(Change listing data)
* * *

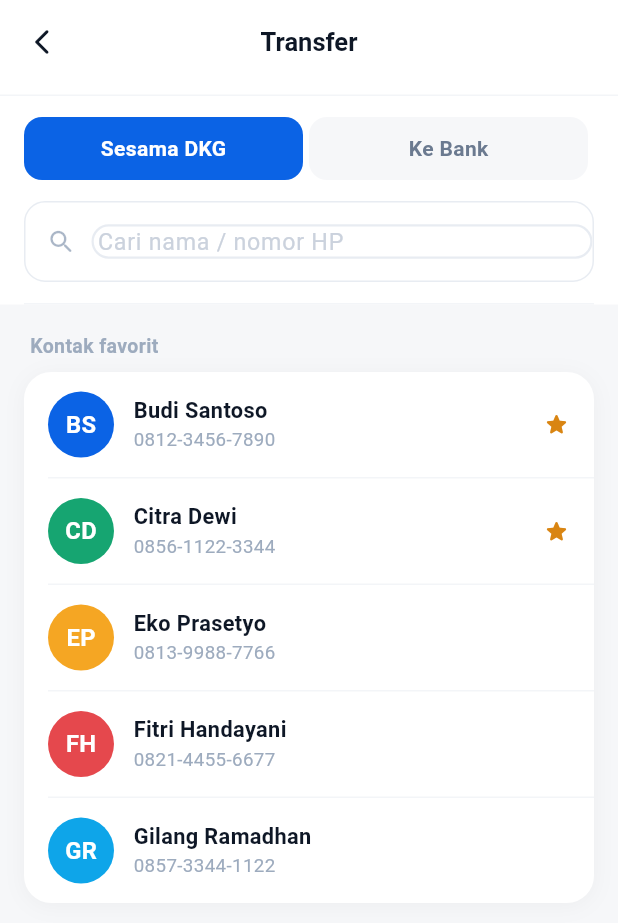
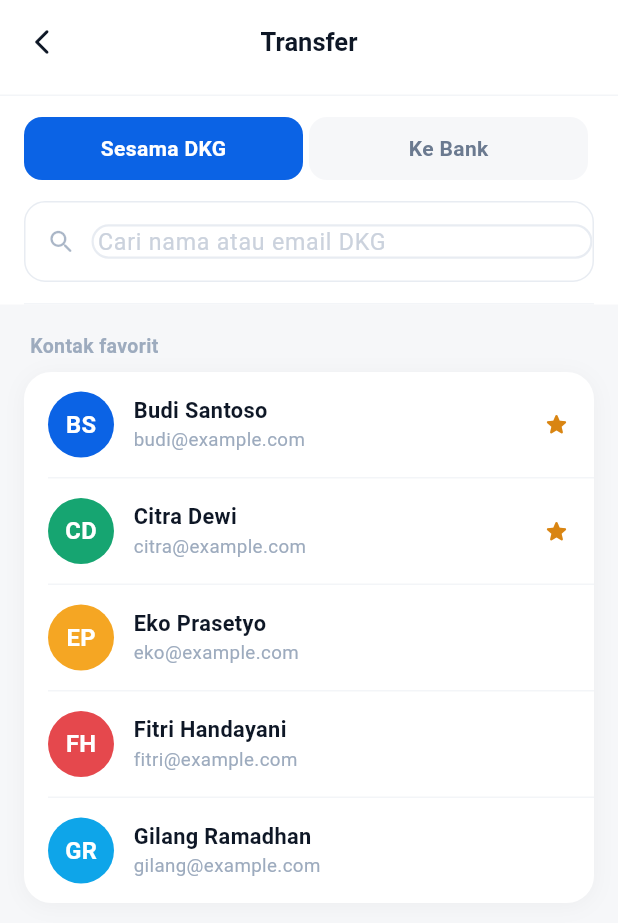
Before and after one commit to leovern123/dompet_kampus_uas, a Flutter app: the TransferPage screen opened by its route, on a phone screen of 412 x 824 dp. Shown: the top 923 px of the screen. Run offline on Flutter 3.47's test engine with Material 3 defaults, Android fonts, the phone set to English and light mode, and no system bars; our stand-ins replace app_links, dio, equatable, firebase_auth, firebase_core, flutter_bloc and 5 more; missing offline and left inert: mobile_scanner; accounts and stored records are empty; Roboto replaces fonts that are missing (PlusJakartaSans).

Commit message:
fix: ganti nomor HP kontak DKG ke format email, tambah pencarian by email

```diff
--- a/lib/presentation/pages/transfer/transfer_page.dart
+++ b/lib/presentation/pages/transfer/transfer_page.dart
@@ -7,11 +7,11 @@ import '../../widgets/app_top_bar.dart';
 import '../../widgets/feature_icon.dart';
 
 const _contacts = [
-  {'id': '1', 'name': 'Budi Santoso', 'sub': '0812-3456-7890', 'fav': true},
-  {'id': '2', 'name': 'Citra Dewi', 'sub': '0856-1122-3344', 'fav': true},
-  {'id': '3', 'name': 'Eko Prasetyo', 'sub': '0813-9988-7766', 'fav': false},
-  {'id': '4', 'name': 'Fitri Handayani', 'sub': '0821-4455-6677', 'fav': false},
-  {'id': '5', 'name': 'Gilang Ramadhan', 'sub': '0857-3344-1122', 'fav': false},
+  {'id': '1', 'name': 'Budi Santoso', 'sub': 'budi@example.com', 'fav': true},
+  {'id': '2', 'name': 'Citra Dewi', 'sub': 'citra@example.com', 'fav': true},
+  {'id': '3', 'name': 'Eko Prasetyo', 'sub': 'eko@example.com', 'fav': false},
+  {'id': '4', 'name': 'Fitri Handayani', 'sub': 'fitri@example.com', 'fav': false},
+  {'id': '5', 'name': 'Gilang Ramadhan', 'sub': 'gilang@example.com', 'fav': false},
 ];
 
 const _banks = [
@@ -74,7 +74,7 @@ class _TransferPageState extends State<TransferPage> {
                 AppField(
                   value: _q,
                   onChanged: (v) => setState(() => _q = v),
-                  placeholder: _tab == 'dkg' ? 'Cari nama / nomor HP' : 'Cari bank',
+                  placeholder: _tab == 'dkg' ? 'Cari nama atau email DKG' : 'Cari bank',
                   prefixIcon: const Icon(Icons.search_rounded, size: 20),
                 ),
                 const SizedBox(height: 14),
@@ -95,7 +95,8 @@ class _TransferPageState extends State<TransferPage> {
 
   Widget _buildContacts() {
     final filtered = _contacts.where((c) =>
-        (c['name'] as String).toLowerCase().contains(_q.toLowerCase())).toList();
+        (c['name'] as String).toLowerCase().contains(_q.toLowerCase()) ||
+        (c['sub'] as String).toLowerCase().contains(_q.toLowerCase())).toList();
 
     return Column(
       crossAxisAlignment: CrossAxisAlignment.start,
```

* * *

TASK - All lines of the records above that contain the word "contains" are to be copied out.

RESULT OF THE TASK -
-        (c['name'] as String).toLowerCase().contains(_q.toLowerCase())).toList();
+        (c['name'] as String).toLowerCase().contains(_q.toLowerCase()) ||
+        (c['sub'] as String).toLowerCase().contains(_q.toLowerCase())).toList();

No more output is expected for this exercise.